Dataset items →
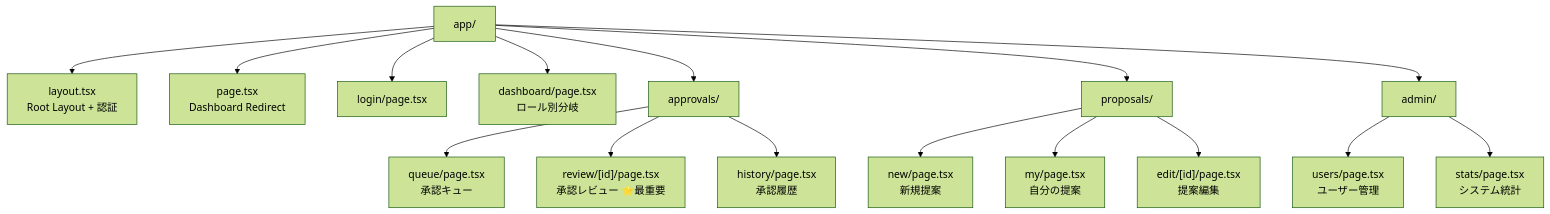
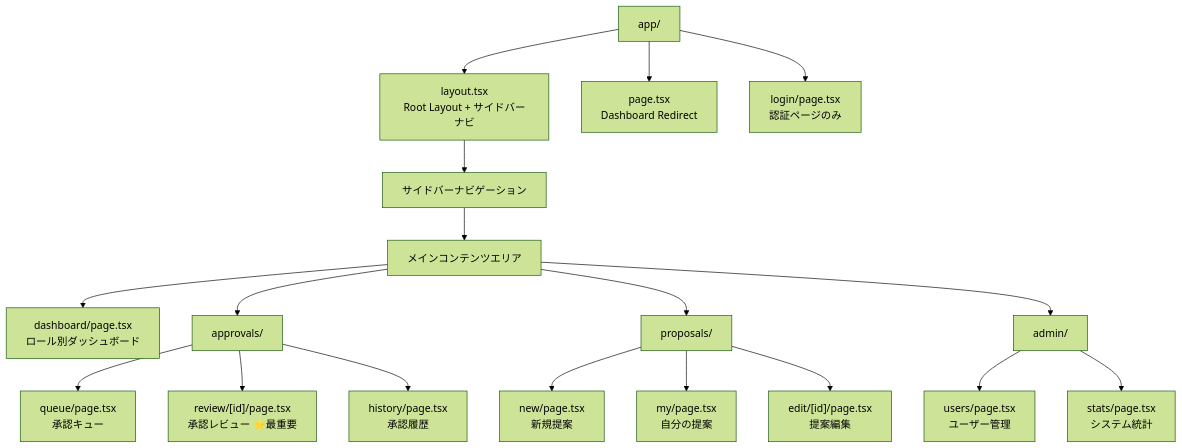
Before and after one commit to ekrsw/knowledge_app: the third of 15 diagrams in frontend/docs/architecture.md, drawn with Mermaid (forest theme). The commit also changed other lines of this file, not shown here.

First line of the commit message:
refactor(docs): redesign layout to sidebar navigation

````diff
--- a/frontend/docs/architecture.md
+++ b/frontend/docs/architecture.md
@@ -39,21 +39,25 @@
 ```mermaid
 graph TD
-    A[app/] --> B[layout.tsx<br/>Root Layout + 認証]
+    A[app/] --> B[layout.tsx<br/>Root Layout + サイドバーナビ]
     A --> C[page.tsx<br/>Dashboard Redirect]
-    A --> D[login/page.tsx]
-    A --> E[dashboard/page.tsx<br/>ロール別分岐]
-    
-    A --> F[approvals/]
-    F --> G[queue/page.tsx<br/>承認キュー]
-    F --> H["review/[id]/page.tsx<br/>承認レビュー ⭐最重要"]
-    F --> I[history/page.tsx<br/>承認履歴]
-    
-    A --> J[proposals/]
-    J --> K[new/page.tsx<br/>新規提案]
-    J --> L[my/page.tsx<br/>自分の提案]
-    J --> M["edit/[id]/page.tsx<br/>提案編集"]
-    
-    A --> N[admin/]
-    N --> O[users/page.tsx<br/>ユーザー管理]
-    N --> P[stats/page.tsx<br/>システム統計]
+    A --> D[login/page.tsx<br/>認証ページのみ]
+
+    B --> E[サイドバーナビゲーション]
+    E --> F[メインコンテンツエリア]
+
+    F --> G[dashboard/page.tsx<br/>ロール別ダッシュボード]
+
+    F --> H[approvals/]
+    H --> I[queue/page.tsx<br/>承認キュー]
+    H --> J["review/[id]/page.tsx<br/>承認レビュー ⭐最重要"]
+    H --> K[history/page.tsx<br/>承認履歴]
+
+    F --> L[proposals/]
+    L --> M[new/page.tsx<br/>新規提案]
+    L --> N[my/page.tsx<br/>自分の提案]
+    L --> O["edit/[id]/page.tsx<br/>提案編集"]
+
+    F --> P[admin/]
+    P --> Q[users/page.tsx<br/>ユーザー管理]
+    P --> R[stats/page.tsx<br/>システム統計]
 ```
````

---

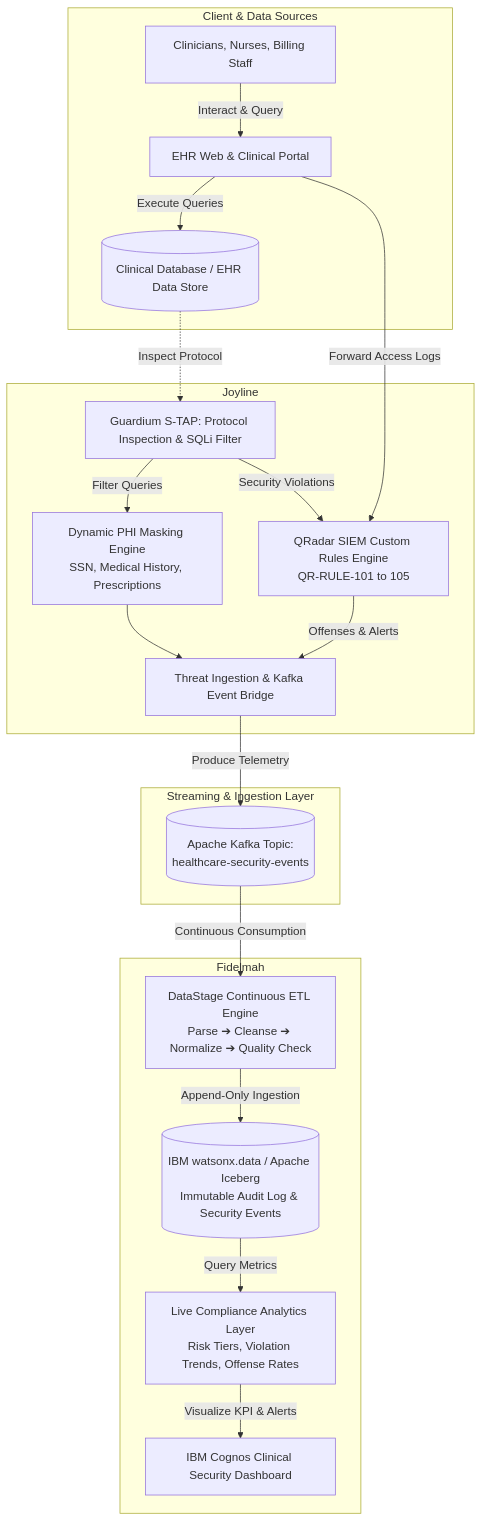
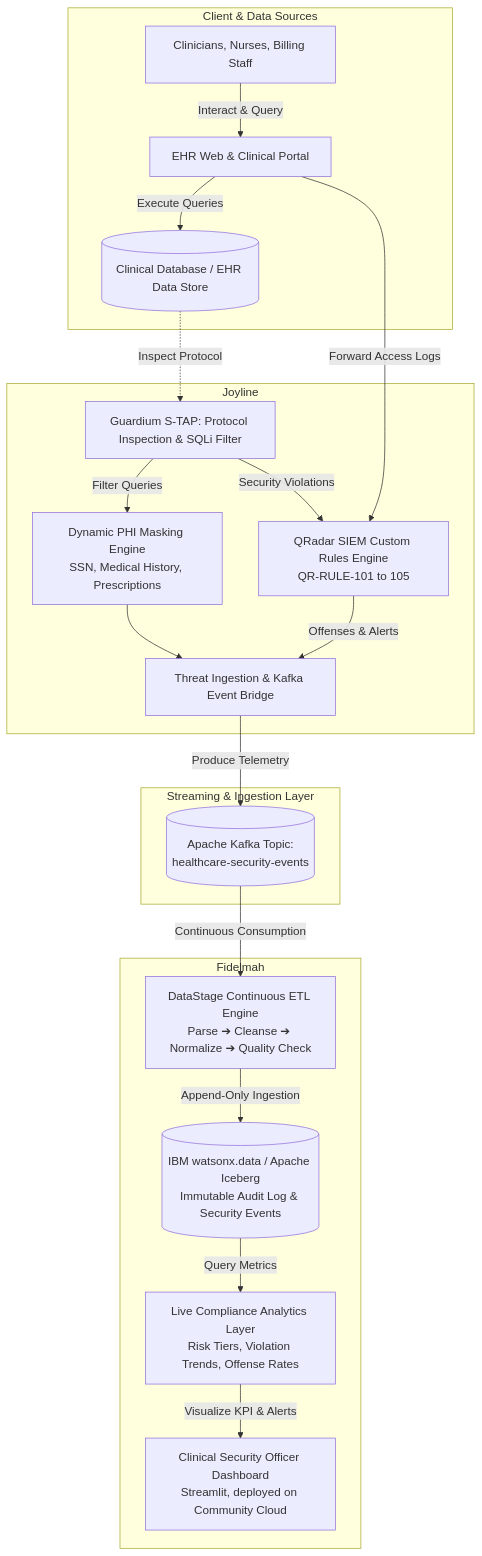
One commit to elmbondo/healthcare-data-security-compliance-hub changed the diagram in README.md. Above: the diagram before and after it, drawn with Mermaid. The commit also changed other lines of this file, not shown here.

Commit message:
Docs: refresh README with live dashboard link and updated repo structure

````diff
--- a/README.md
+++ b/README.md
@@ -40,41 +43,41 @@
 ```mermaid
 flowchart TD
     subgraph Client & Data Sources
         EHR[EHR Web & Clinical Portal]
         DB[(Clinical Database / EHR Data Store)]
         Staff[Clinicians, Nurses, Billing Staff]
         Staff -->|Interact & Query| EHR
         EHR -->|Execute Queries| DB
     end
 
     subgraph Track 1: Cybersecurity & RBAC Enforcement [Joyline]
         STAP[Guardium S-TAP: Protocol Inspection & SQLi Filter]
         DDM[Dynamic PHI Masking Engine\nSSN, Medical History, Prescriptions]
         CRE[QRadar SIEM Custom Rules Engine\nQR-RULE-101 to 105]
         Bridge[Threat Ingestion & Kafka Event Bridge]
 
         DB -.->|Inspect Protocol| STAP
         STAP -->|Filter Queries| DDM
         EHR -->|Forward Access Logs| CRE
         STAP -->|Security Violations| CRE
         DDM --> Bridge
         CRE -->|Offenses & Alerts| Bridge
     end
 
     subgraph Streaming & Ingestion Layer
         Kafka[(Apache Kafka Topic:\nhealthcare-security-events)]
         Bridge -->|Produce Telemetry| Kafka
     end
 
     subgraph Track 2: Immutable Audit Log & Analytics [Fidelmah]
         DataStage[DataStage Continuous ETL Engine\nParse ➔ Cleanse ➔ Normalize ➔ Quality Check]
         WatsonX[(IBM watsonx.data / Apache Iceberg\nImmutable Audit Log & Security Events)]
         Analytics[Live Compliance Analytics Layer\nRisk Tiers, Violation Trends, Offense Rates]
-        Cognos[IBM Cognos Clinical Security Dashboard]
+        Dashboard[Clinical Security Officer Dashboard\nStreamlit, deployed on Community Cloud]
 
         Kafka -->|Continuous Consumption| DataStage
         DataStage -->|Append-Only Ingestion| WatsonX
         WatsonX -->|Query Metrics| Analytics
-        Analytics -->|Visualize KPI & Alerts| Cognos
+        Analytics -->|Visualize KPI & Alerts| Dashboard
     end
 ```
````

Instructions for the task → Each line in the entries above, starting at the line with "N --> O[users/page.tsx<br/>ユーザー管理]" and ending at the line with "L --> N[my/page.tsx<br/>自分の提案]", is to be printed exactly, and only those lines.

Solution to the problem →
-    N --> O[users/page.tsx<br/>ユーザー管理]
-    N --> P[stats/page.tsx<br/>システム統計]
+    A --> D[login/page.tsx<br/>認証ページのみ]
+
+    B --> E[サイドバーナビゲーション]
+    E --> F[メインコンテンツエリア]
+
+    F --> G[dashboard/page.tsx<br/>ロール別ダッシュボード]
+
+    F --> H[approvals/]
+    H --> I[queue/page.tsx<br/>承認キュー]
+    H --> J["review/[id]/page.tsx<br/>承認レビュー ⭐最重要"]
+    H --> K[history/page.tsx<br/>承認履歴]
+
+    F --> L[proposals/]
+    L --> M[new/page.tsx<br/>新規提案]
+    L --> N[my/page.tsx<br/>自分の提案]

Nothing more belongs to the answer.